Ottawa targets drugged drivers

Drivers suspected of being high on drugs could be required to provide police saliva, urine or blood samples under proposed to the Criminal Code that were reintroduced on November 1, 2004.

Under the bill, a police officer who reasonably suspects that a driver is drug impaired may require roadside sobriety tests involving physical coordination.

If the driver performs poorly, the officer could demand more extensive testing at the police station by a Drug Recognition Expert (DRE), a specially trained officer.

If the DRE, after completing an evaluation, has reasonable grounds to believe that the person is impaired by drugs or a combination of alcohol and drugs, the officer may make a demand for a urine, saliva or blood sample to determine the presence of drugs. Failure to provide a sample on demand would be a criminal offence punishable by the same penalty as refusing an alcohol breath test.

Blood samples may only be taken by a qualified medical practitioner.

The Department of Justice has set out 12 steps that comprise a DRE evaluation:

  1. a breath test;
  2. an interview of the arresting officer as to what symptoms were observed at the scene;
  3. a preliminary examination of the person;
  4. an eye examination;
  5. a series of divided-attention tasks;
  6. an examination of vital signs, such as blood pressure, temperature and pulse;
  7. a dark-room examination of pupil size;
  8. a check of muscle tone;
  9. an examination of typical injection sites on the body;
  10. the giving of an opinion by the drug recognition expert;
  11. an interview with the subject;
  12. the provision of a bodily fluid sample.

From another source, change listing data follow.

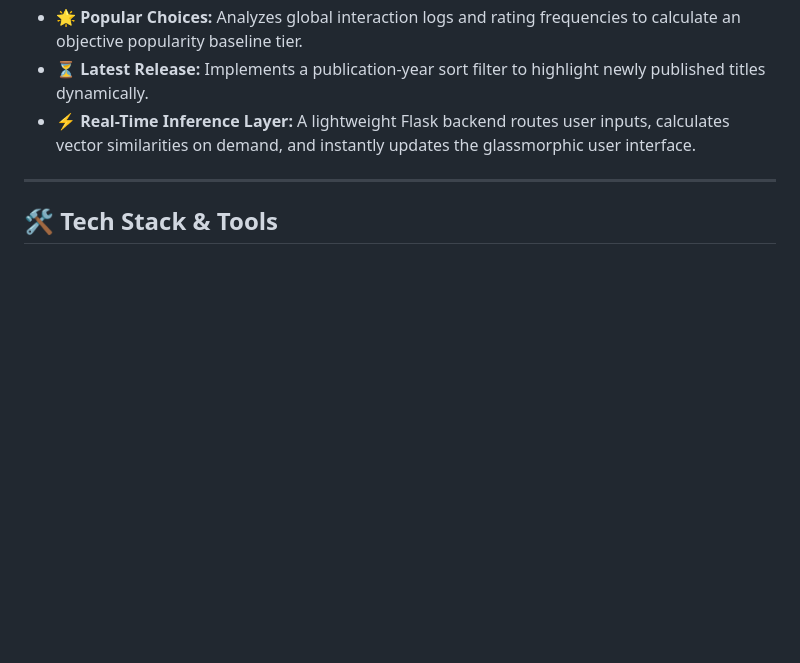
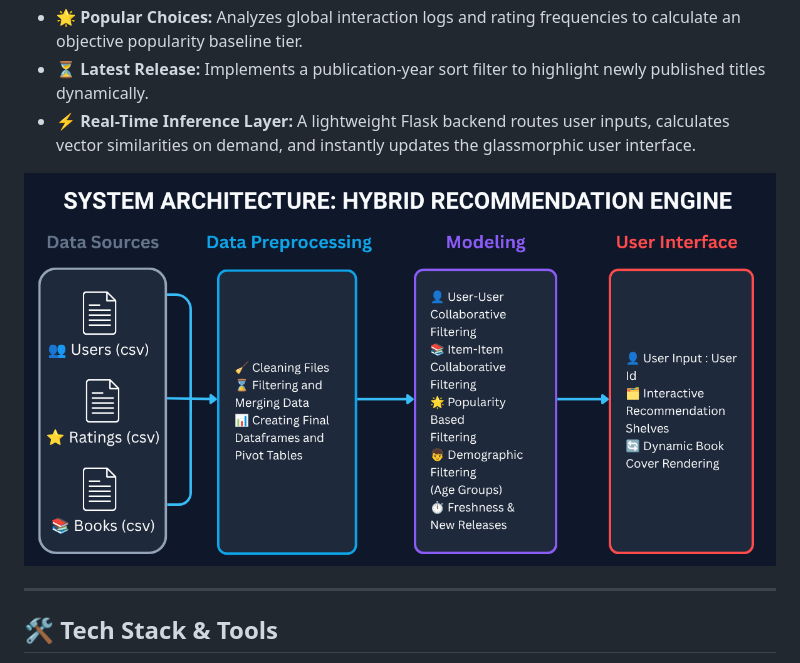
Before and after one commit to Satviki-2003/Book-Recommendation-System, a Markdown page: NextRead-Analytics/README.md, the part around the change. GitHub-like rendering; blank space fills up the shorter version.

```diff
--- a/NextRead-Analytics/README.md
+++ b/NextRead-Analytics/README.md
@@ -15,6 +15,8 @@ Unlike basic recommendation scripts that return a single linear list, NextRead A
 * 🌟 **Popular Choices:** Analyzes global interaction logs and rating frequencies to calculate an objective popularity baseline tier.
 * ⏳ **Latest Release:** Implements a publication-year sort filter to highlight newly published titles dynamically.
 * ⚡ **Real-Time Inference Layer:** A lightweight Flask backend routes user inputs, calculates vector similarities on demand, and instantly updates the glassmorphic user interface.
+
+![System Architecture Diagram](assets/sytem_architecture.png)
 
 ---
 
```
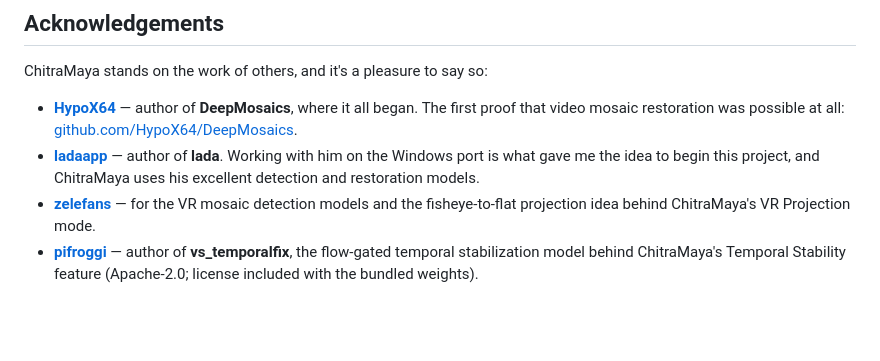
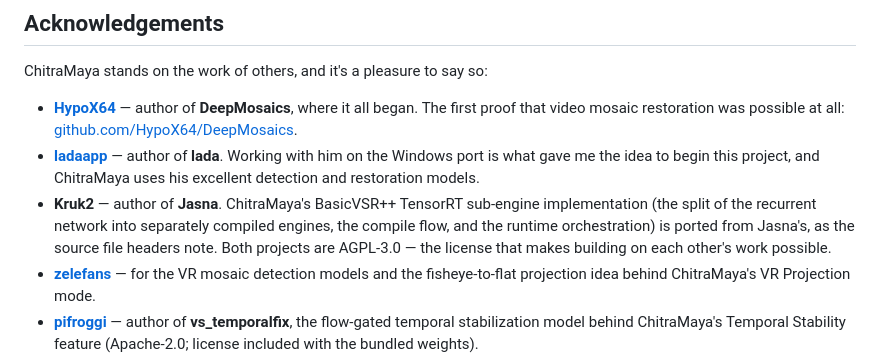
Before and after one commit to seatv/ChitraMaya, a Markdown page: README.md, the part around the change. Drawn GitHub-style; blank space fills up the shorter version.

Commit message:
Added credit to kruk2 in README.md

```diff
--- a/README.md
+++ b/README.md
@@ -383,6 +383,7 @@ ChitraMaya stands on the work of others, and it's a pleasure to say so:
 
 - **[HypoX64](https://github.com/HypoX64/DeepMosaics)** — author of **DeepMosaics**, where it all began. The first proof that video mosaic restoration was possible at all: [github.com/HypoX64/DeepMosaics](https://github.com/HypoX64/DeepMosaics).
 - **[ladaapp](https://codeberg.org/ladaapp/lada)** — author of **lada**. Working with him on the Windows port is what gave me the idea to begin this project, and ChitraMaya uses his excellent detection and restoration models.
+- **Kruk2** — author of **Jasna**. ChitraMaya's BasicVSR++ TensorRT sub-engine implementation (the split of the recurrent network into separately compiled engines, the compile flow, and the runtime orchestration) is ported from Jasna's, as the source file headers note. Both projects are AGPL-3.0 — the license that makes building on each other's work possible.
 - **[zelefans](https://codeberg.org/zelefans/vr_remove_mosaic)** — for the VR mosaic detection models and the fisheye-to-flat projection idea behind ChitraMaya's VR Projection mode.
 - **[pifroggi](https://github.com/pifroggi/vs_temporalfix)** — author of **vs_temporalfix**, the flow-gated temporal stabilization model behind ChitraMaya's Temporal Stability feature (Apache-2.0; license included with the bundled weights).
 - **NVIDIA Maxine** — the Video Effects SDK powering the RTX Super-Res secondary stage.
```
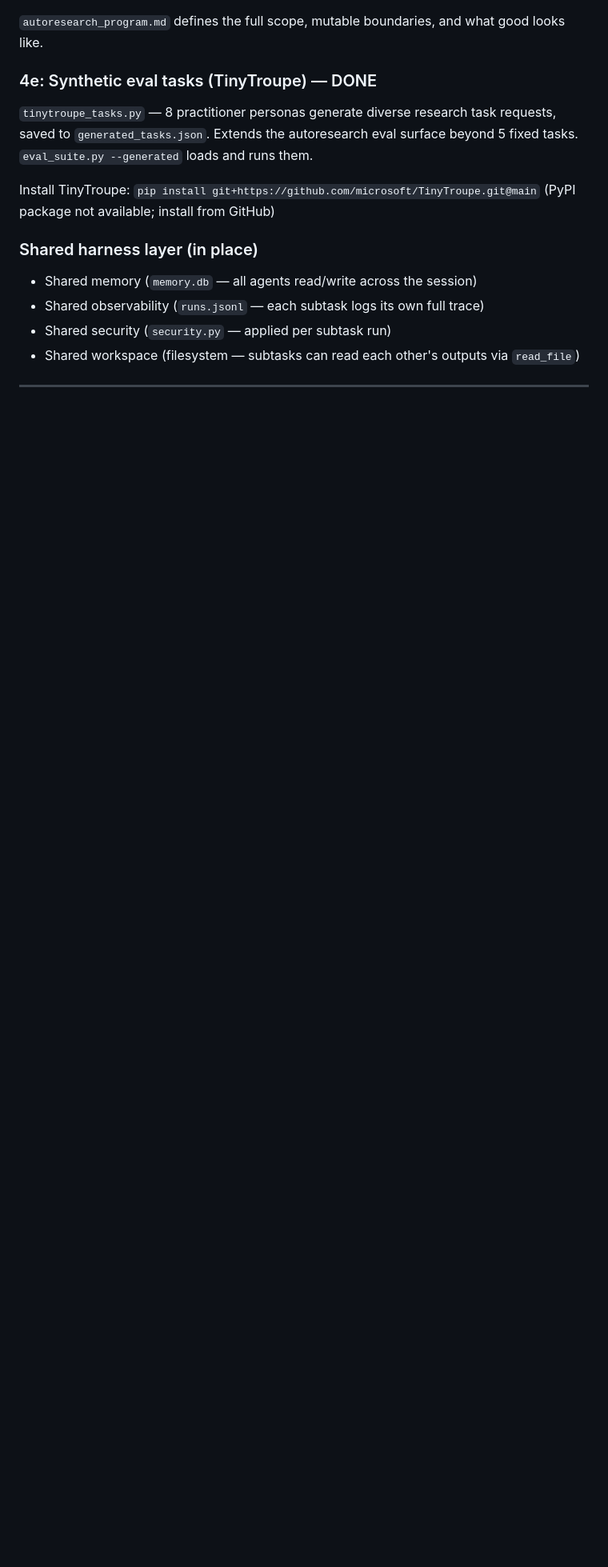
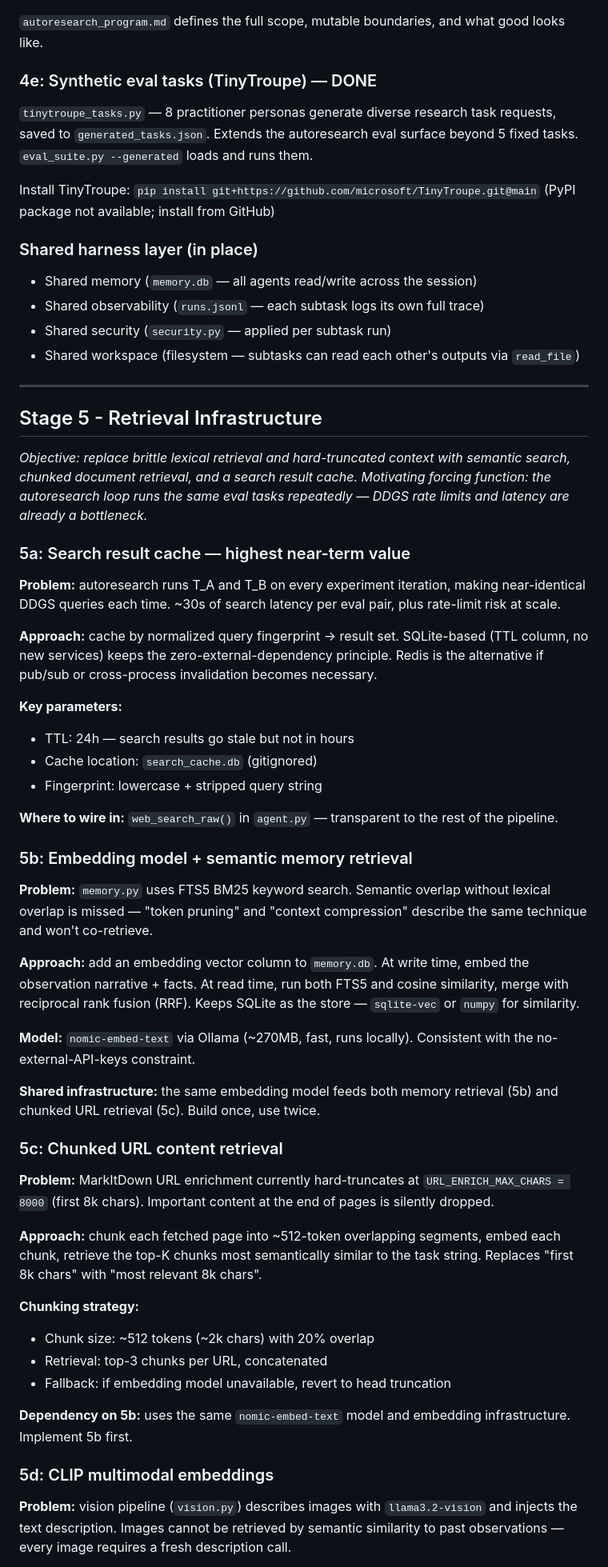
Before and after one commit to nickmccarty/ollama-pi-harness, a Markdown page: roadmap.md, the part around one of its changes. Shown at 80% size. GitHub-like rendering; blank space fills up the shorter version.

Commit message:
docs: add Stage 5 retrieval infrastructure roadmap
Search cache (5a), semantic memory with nomic-embed-text (5b), chunked
URL retrieval replacing hard truncation (5c), CLIP multimodal embeddings
(5d). Priority order and dependency chain documented. Autoresearch loop
DDGS rate-limit pressure is the primary forcing function for 5a.

Co-Authored-By: Claude Sonnet 4.6 <noreply@anthropic.com>

```diff
--- a/roadmap.md
+++ b/roadmap.md
@@ -264,3 +264,47 @@ Install TinyTroupe: `pip install git+https://github.com/microsoft/TinyTroupe.git
 
 ---
 
+## Stage 5 - Retrieval Infrastructure
+
+*Objective: replace brittle lexical retrieval and hard-truncated context with semantic search, chunked document retrieval, and a search result cache. Motivating forcing function: the autoresearch loop runs the same eval tasks repeatedly — DDGS rate limits and latency are already a bottleneck.*
+
+### 5a: Search result cache — highest near-term value
+
+**Problem:** autoresearch runs T_A and T_B on every experiment iteration, making near-identical DDGS queries each time. ~30s of search latency per eval pair, plus rate-limit risk at scale.
+
+**Approach:** cache by normalized query fingerprint → result set. SQLite-based (TTL column, no new services) keeps the zero-external-dependency principle. Redis is the alternative if pub/sub or cross-process invalidation becomes necessary.
+
+**Key parameters:**
+- TTL: 24h — search results go stale but not in hours
+- Cache location: `search_cache.db` (gitignored)
+- Fingerprint: lowercase + stripped query string
+
+**Where to wire in:** `web_search_raw()` in `agent.py` — transparent to the rest of the pipeline.
+
+### 5b: Embedding model + semantic memory retrieval
+
+**Problem:** `memory.py` uses FTS5 BM25 keyword search. Semantic overlap without lexical overlap is missed — "token pruning" and "context compression" describe the same technique and won't co-retrieve.
+
+**Approach:** add an embedding vector column to `memory.db`. At write time, embed the observation narrative + facts. At read time, run both FTS5 and cosine similarity, merge with reciprocal rank fusion (RRF). Keeps SQLite as the store — `sqlite-vec` or `numpy` for similarity.
+
+**Model:** `nomic-embed-text` via Ollama (~270MB, fast, runs locally). Consistent with the no-external-API-keys constraint.
+
+**Shared infrastructure:** the same embedding model feeds both memory retrieval (5b) and chunked URL retrieval (5c). Build once, use twice.
+
+### 5c: Chunked URL content retrieval
+
+**Problem:** MarkItDown URL enrichment currently hard-truncates at `URL_ENRICH_MAX_CHARS = 8000` (first 8k chars). Important content at the end of pages is silently dropped.
+
+**Approach:** chunk each fetched page into ~512-token overlapping segments, embed each chunk, retrieve the top-K chunks most semantically similar to the task string. Replaces "first 8k chars" with "most relevant 8k chars".
+
+**Chunking strategy:**
+- Chunk size: ~512 tokens (~2k chars) with 20% overlap
+- Retrieval: top-3 chunks per URL, concatenated
+- Fallback: if embedding model unavailable, revert to head truncation
+
+**Dependency on 5b:** uses the same `nomic-embed-text` model and embedding infrastructure. Implement 5b first.
+
+### 5d: CLIP multimodal embeddings
+
+**Problem:** vision pipeline (`vision.py`) describes images with `llama3.2-vision` and injects the text description. Images cannot be retrieved by semantic similarity to past observations — every image requires a fresh description call.
+
```
Also changed, not shown: other parts of roadmap.md (+19 -0 lines).
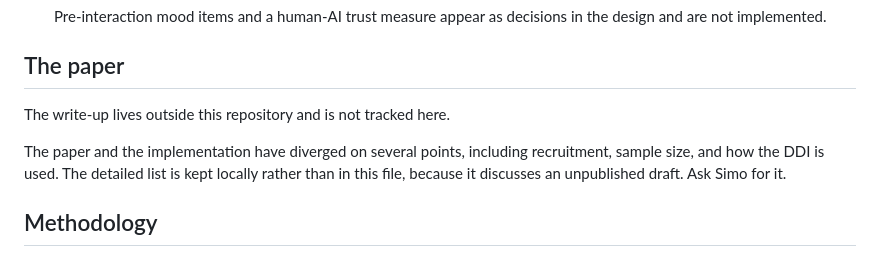
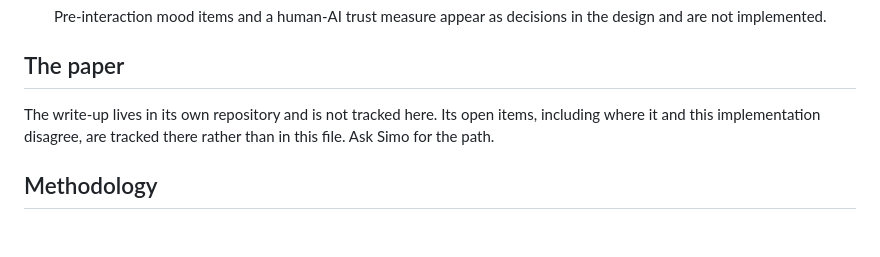
Before and after one commit to trucnguyen148/multibot, a Markdown page: TODO.md, the part around the change. Drawn GitHub-style; blank space fills up the shorter version.

Commit message:
docs: keep paper-side open items out of the software repo
Co-Authored-By: Claude Opus 5 (1M context) <noreply@anthropic.com>

```diff
--- a/TODO.md
+++ b/TODO.md
@@ -129,11 +129,8 @@ test rows in that group so far, but do not mix them with real data.
 
 ## The paper
 
-The write-up lives outside this repository and is not tracked here.
-
-The paper and the implementation have diverged on several points, including recruitment, sample size,
-and how the DDI is used. The detailed list is kept locally rather than in this file, because it
-discusses an unpublished draft. Ask Simo for it.
+The write-up lives in its own repository and is not tracked here. Its open items, including where it
+and this implementation disagree, are tracked there rather than in this file. Ask Simo for the path.
 
 ## Methodology
 
```
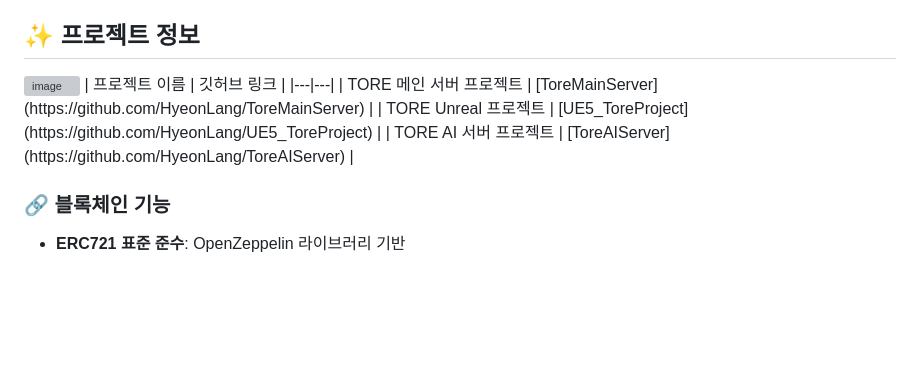
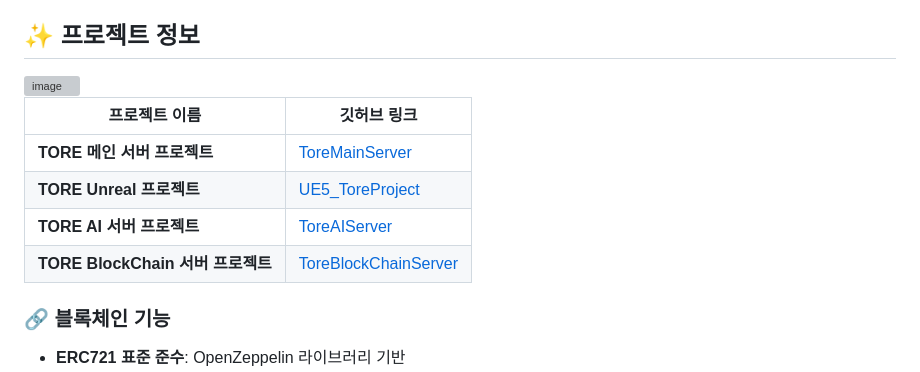
Before and after one commit to HyeonLang/ToreBlockChainServer, a Markdown page: README.md, the part around the change. Rendered like a GitHub page; blank space fills up the shorter version; grey boxes are pictures that could not be loaded.

```diff
--- a/README.md
+++ b/README.md
@@ -5,11 +5,13 @@ Avalanche Fuji/Mainnet 배포 가능한 ERC721(GameItem) 컨트랙트, ERC20(Tor
 ## ✨ 프로젝트 정보
 
 <img width="1007" height="491" alt="image" src="https://github.com/user-attachments/assets/cc12aef5-c4ca-41a3-8ce8-79984a6a54a4" />
+
 | 프로젝트 이름 | 깃허브 링크 |
 |---|---|
-| TORE 메인 서버 프로젝트 | [ToreMainServer](https://github.com/HyeonLang/ToreMainServer) |
-| TORE Unreal 프로젝트 | [UE5_ToreProject](https://github.com/HyeonLang/UE5_ToreProject) |
-| TORE AI 서버 프로젝트 | [ToreAIServer](https://github.com/HyeonLang/ToreAIServer) |
+| **TORE 메인 서버 프로젝트** | [ToreMainServer](https://github.com/HyeonLang/ToreMainServer) |
+| **TORE Unreal 프로젝트** | [UE5_ToreProject](https://github.com/HyeonLang/UE5_ToreProject) |
+| **TORE AI 서버 프로젝트** | [ToreAIServer](https://github.com/HyeonLang/ToreAIServer) |
+| **TORE BlockChain 서버 프로젝트** | [ToreBlockChainServer](https://github.com/HyeonLang/ToreBlockChainServer) |
 
 
 ### 🔗 블록체인 기능
```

Quebec, British Columbia and Manitoba already use DRE testing, but the tests are voluntary. Laws similar to the proposed amendments exist in most U.S. states and in Australia, New Zealand and some European countries.